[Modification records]
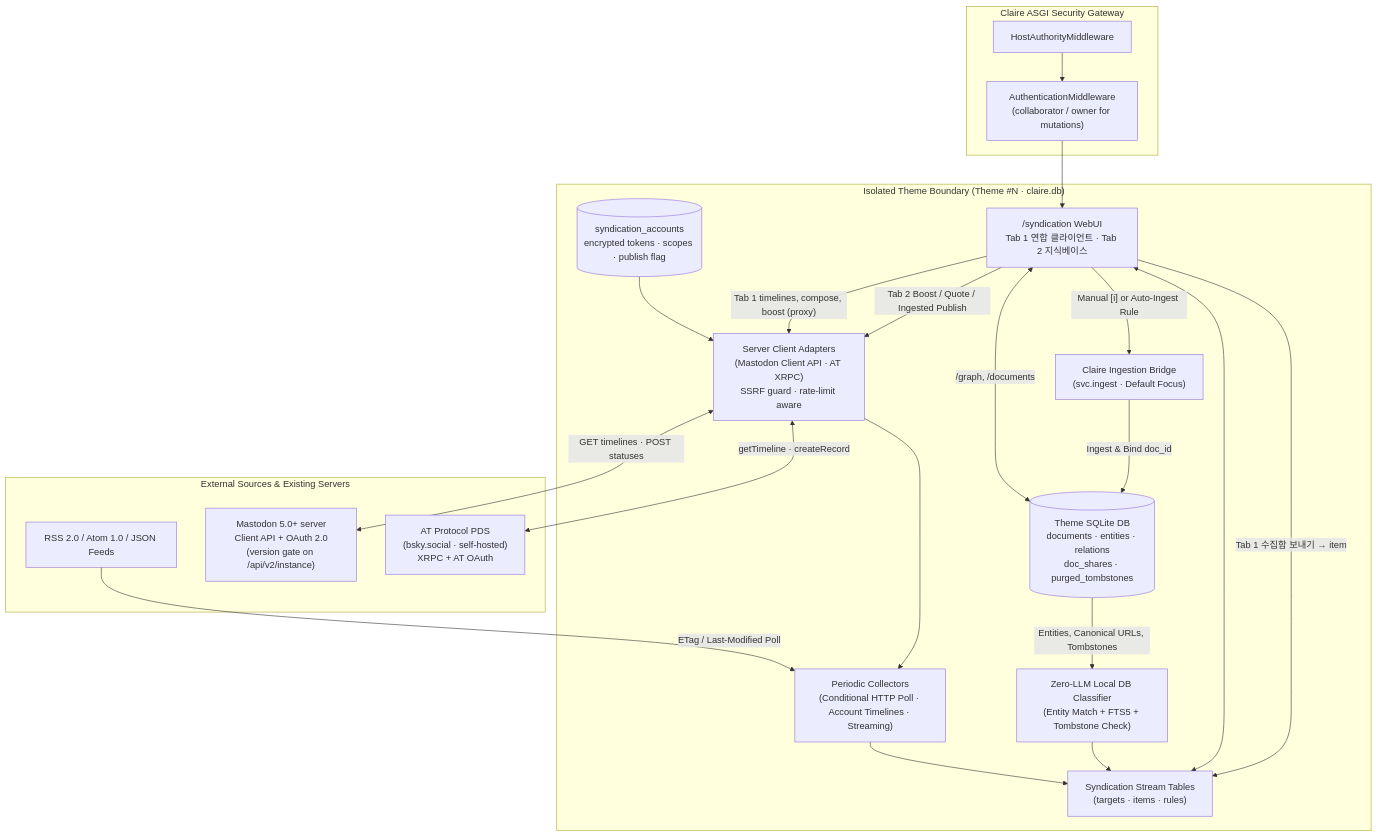
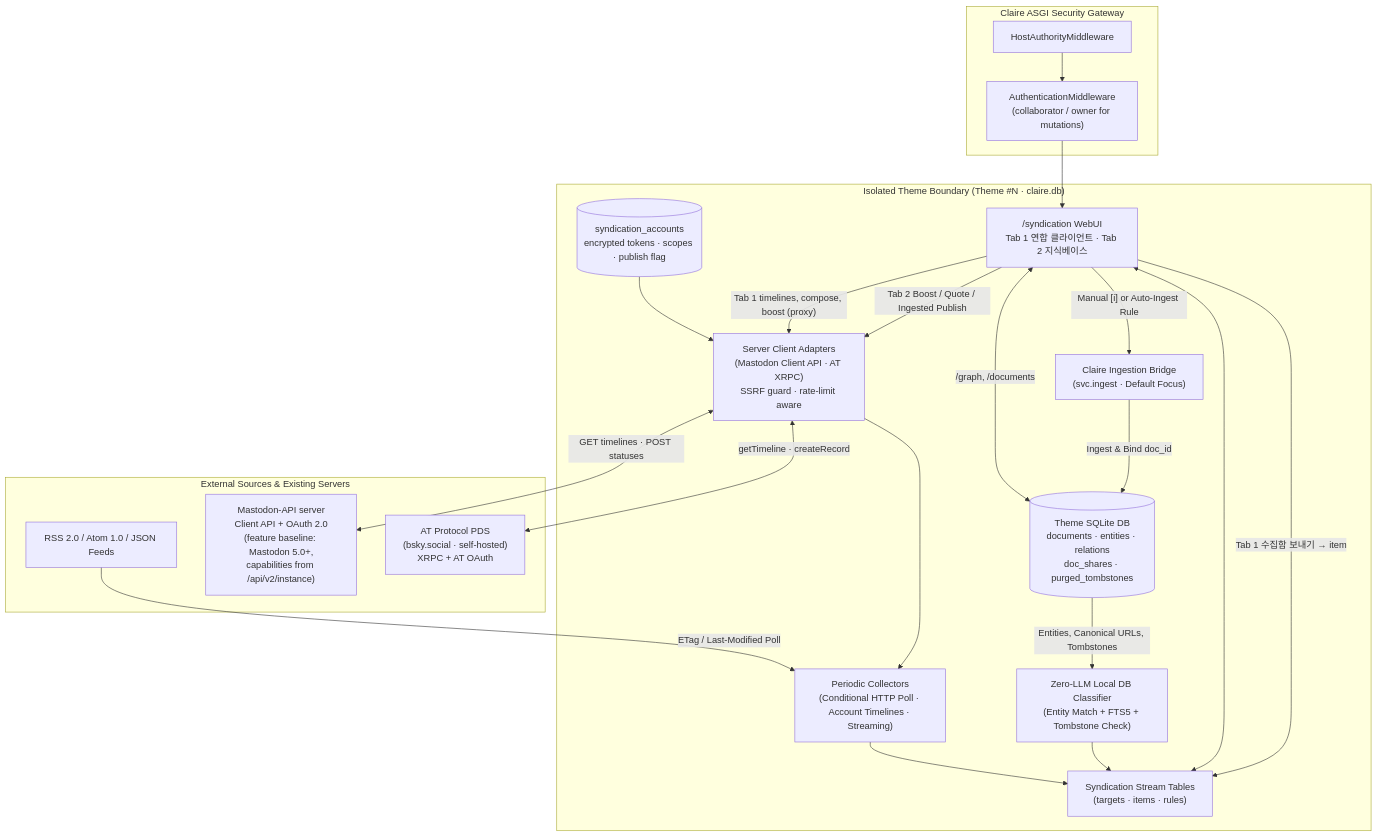
The diagram in docs/design/SYNDICATION_ENDPOINT_DESIGN.md (fofwisdom/claire-bible), drawn with Mermaid before and after one commit. The commit also changed other lines of this file and 7 other files, not shown here.

````diff
--- a/docs/design/SYNDICATION_ENDPOINT_DESIGN.md
+++ b/docs/design/SYNDICATION_ENDPOINT_DESIGN.md
@@ -69,43 +69,43 @@
 ```mermaid
 flowchart TD
     subgraph External ["External Sources & Existing Servers"]
         RSS["RSS 2.0 / Atom 1.0 / JSON Feeds"]
-        APS["Mastodon 5.0+ server<br/>Client API + OAuth 2.0<br/>(version gate on /api/v2/instance)"]
+        APS["Mastodon-API server<br/>Client API + OAuth 2.0<br/>(feature baseline: Mastodon 5.0+,<br/>capabilities from /api/v2/instance)"]
         PDS["AT Protocol PDS<br/>(bsky.social · self-hosted)<br/>XRPC + AT OAuth"]
     end
 
     subgraph Security_Gate ["Claire ASGI Security Gateway"]
         HostAuth["HostAuthorityMiddleware"]
         AuthGate["AuthenticationMiddleware<br/>(collaborator / owner for mutations)"]
     end
 
     subgraph Theme_Workspace ["Isolated Theme Boundary (Theme #N · claire.db)"]
         Accounts[("syndication_accounts<br/>encrypted tokens · scopes · publish flag")]
         Adapters["Server Client Adapters<br/>(Mastodon Client API · AT XRPC)<br/>SSRF guard · rate-limit aware"]
         Collectors["Periodic Collectors<br/>(Conditional HTTP Poll · Account Timelines · Streaming)"]
         StreamStore["Syndication Stream Tables<br/>(targets · items · rules)"]
         Classifier["Zero-LLM Local DB Classifier<br/>(Entity Match + FTS5 + Tombstone Check)"]
         IngestBridge["Claire Ingestion Bridge<br/>(svc.ingest · Default Focus)"]
         CoreDB[("Theme SQLite DB<br/>documents · entities · relations<br/>doc_shares · purged_tombstones")]
         UI["/syndication WebUI<br/>Tab 1 연합 클라이언트 · Tab 2 지식베이스"]
     end
 
     RSS -->|"ETag / Last-Modified Poll"| Collectors
     Accounts --> Adapters
     Adapters <-->|"GET timelines · POST statuses"| APS
     Adapters <-->|"getTimeline · createRecord"| PDS
     Adapters --> Collectors
     Collectors --> StreamStore
 
     CoreDB -->|"Entities, Canonical URLs, Tombstones"| Classifier
     Classifier --> StreamStore
 
     HostAuth --> AuthGate --> UI
     UI <--> StreamStore
     UI <-->|"/graph, /documents"| CoreDB
     UI -->|"Tab 1 timelines, compose, boost (proxy)"| Adapters
     UI -->|"Tab 1 수집함 보내기 → item"| StreamStore
     UI -->|"Manual [i] or Auto-Ingest Rule"| IngestBridge
     IngestBridge -->|"Ingest & Bind doc_id"| CoreDB
     UI -->|"Tab 2 Boost / Quote / Ingested Publish"| Adapters
 ```
````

**Your assignment:** Search the data above for lines holding "Client" and copy each of them.

**Reply to the exercise:**
-        APS["Mastodon 5.0+ server<br/>Client API + OAuth 2.0<br/>(version gate on /api/v2/instance)"]
+        APS["Mastodon-API server<br/>Client API + OAuth 2.0<br/>(feature baseline: Mastodon 5.0+,<br/>capabilities from /api/v2/instance)"]
         Adapters["Server Client Adapters<br/>(Mastodon Client API · AT XRPC)<br/>SSRF guard · rate-limit aware"]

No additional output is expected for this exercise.